Now, some might say there’s no way Trump would consider something so vile, something so craven, that he’ll blink if the RNC and Reince Priebus pull the trigger, but this is the first candidate in American history, save for Richard Nixon, who would rather let the country destruct than see it go on without him.
We know Hillary Clinton is going to be the Democratic nominee for President of the United States of America, but we don’t know when and we don’t know what shape she’ll be in when she gets there.
As of the writing of this article we’re still not sure who won Missouri. Last week, in what many hyperbolics have called “the greatest upset in American political history,” Bernie Sanders took the state of Michigan, a victory which led the political media to clutch its pearls and gasp audibly on live television.
But she won.
But she’s going to win.
But she’s gaining momentum.
And not so fast.
Clinton’s difficulty with Sanders has exposed a great hole in her flank and it’s not what most people think it is. Sure, she’s hemorrhaging with self-identified liberals and far-left activists, not to mention the students and young voters as a whole, but she’s suffering the worst in the so-called Rust Belt states, those places that have been hit the hardest by recession after recession, particularly those that have been irreversibly damaged by one bad trade deal after another.
Sanders’ message of income inequality has done a great deal of damage, but it’s been his opposition to those very trade deals that have made the biggest difference in these contests.
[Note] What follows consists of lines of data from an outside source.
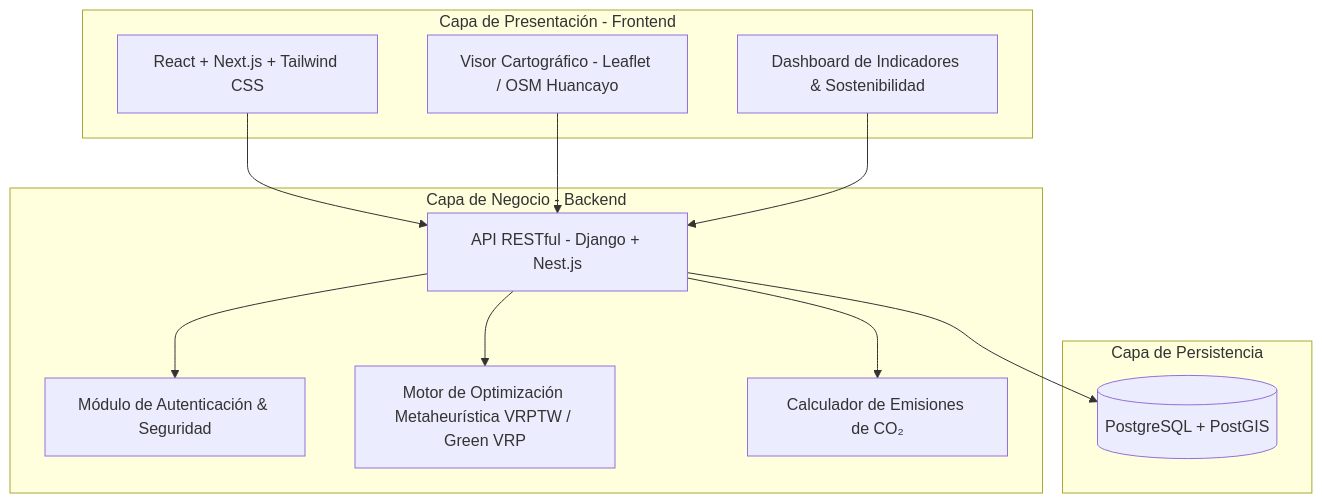
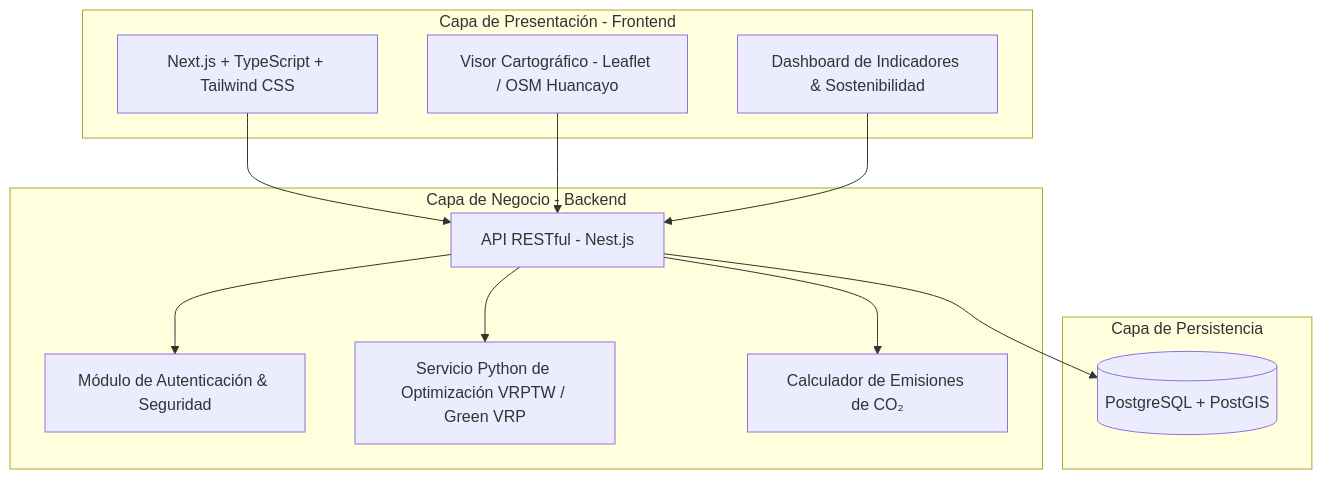
Before and after one commit to alexito-dev/EcoLogistica: the first of 2 diagrams in README.md, drawn with Mermaid. The commit also changed other lines of this file and 6 other files, not shown here.

Commit message:
docs(architecture): adopt Next Nest and Python optimizer

````diff
--- a/README.md
+++ b/README.md
@@ -87,27 +87,27 @@
 ```mermaid
 graph TD
     subgraph Cliente [Capa de Presentación - Frontend]
-        UI[React + Next.js + Tailwind CSS]
+        UI[Next.js + TypeScript + Tailwind CSS]
         Map[Visor Cartográfico - Leaflet / OSM Huancayo]
         Dash[Dashboard de Indicadores & Sostenibilidad]
     end
 
     subgraph Servidor [Capa de Negocio - Backend]
-        API[API RESTful - Django + Nest.js]
+        API[API RESTful - Nest.js]
         Auth[Módulo de Autenticación & Seguridad]
-        Engine[Motor de Optimización Metaheurística VRPTW / Green VRP]
+        Engine[Servicio Python de Optimización VRPTW / Green VRP]
         CO2[Calculador de Emisiones de CO₂]
     end
 
     subgraph Datos [Capa de Persistencia]
         DB[(PostgreSQL + PostGIS)]
     end
 
     UI --> API
     Map --> API
     Dash --> API
     API --> Auth
     API --> Engine
     API --> CO2
     API --> DB
 ```
````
These are voters who have been left behind by the advent of globalism and free-trade, both of which were ushered in by former-president Bill Clinton and championed by Hillary. Whether they listen to political talk radio or watch cable news, these are voters who aren’t necessarily dictated by tradewinds and vote more out of anger than the politics of the personal.
And, you guessed it, these are the voters for support Donald Trump.
There are no numbers in the equation that show they will necessarily crossover from Sanders to Hillary, especially in an election with Trump posing as populist, a rhetoric he’s been trying on more and more as he’s essentially locked up his nomination. His supporters have been looking for an outsider to successfully voice their rage against the political establishment, a cabal that has no better avatar than the Clintons. His, and Sanders as well, is a base that has been culled from the constituency at-large and formed into a malleable yet undeniable class of voters who are more concerned with actual economic change than social or security issues.
If that isn’t enough to scare the Clinton campaign, the schedule in front of her must do the trick. Sanders isn’t going anywhere, at least not anytime soon. He’s going to compete in the majority of remaining contests, and with his success so far in the Midwest there’s a possibility he could still take Indiana, Wisconsin, and could even pick up western outliers like Idaho, Arizona, New Mexico, and, this is a stretch, sure, California. Each victory would serve as further reminder of just how vulnerable Clinton is, a reminder that will sap time and resources the Clinton campaign could be using to tee off on Trump and pad their tired war chest.
The good news is, after tonight, she can sleep easily knowing the nomination is hers and in November she’ll be fighting for the White House.
What we don’t know is what shape she’ll be in when she gets there.
Photo/Illustration by DonkeyHotey